DATA TO PROCESS
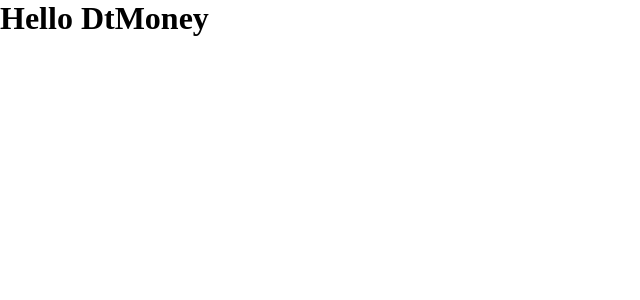
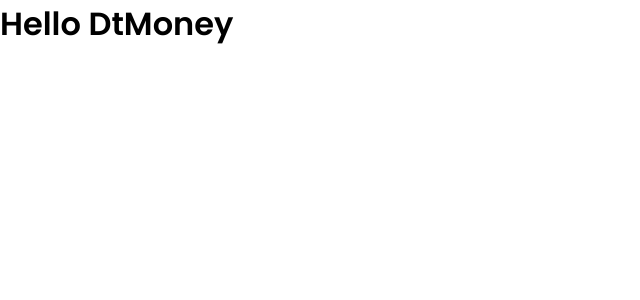
Before and after one commit to tvaditya/react02dtmoney, a React (Create React App) app: page / in a window 1280 px wide. Shown: the top 300 px of the page, without its empty margins (0-640 px from the left). Built offline with nearby package versions, Linux system fonts and the light colour scheme.

Commit message:
Google fonts imported

```diff
--- a/public/index.html
+++ b/public/index.html
@@ -1,11 +1,15 @@
 <!DOCTYPE html>
 <html lang="en">
   <head>
+    <link rel="preconnect" href="https://fonts.gstatic.com">
+
     <meta charset="utf-8" />
     <meta name="viewport" content="width=device-width, initial-scale=1" />
     <link rel="shortcut icon" href="favicon.png" type="image/png">
 
     <title>React02  DtMoney</title>
+
+    <link href="https://fonts.googleapis.com/css2?family=Poppins:wght@400;600&display=swap" rel="stylesheet">
   </head>
   <body>
     <noscript>You need to enable JavaScript to run this app.</noscript>
--- a/src/styles/global.ts
+++ b/src/styles/global.ts
@@ -31,6 +31,15 @@
     -webkit-font-smoothing: antialiased;
   }
 
+  body, input, textarea, button {
+    font-family: 'Poppins', sans-serif;
+    font-weight: 400;
+  }
+
+  h1, h2, h3, h4, h5, h6, strong {
+    font-weight: 600;
+  }
+
   button {
     cursor: pointer;
   }
```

TASK BRIEF
Search the entries for the string "html" and collect each line that has it.

EXPECTED ANSWER
--- a/public/index.html
+++ b/public/index.html
 <!DOCTYPE html>
 <html lang="en">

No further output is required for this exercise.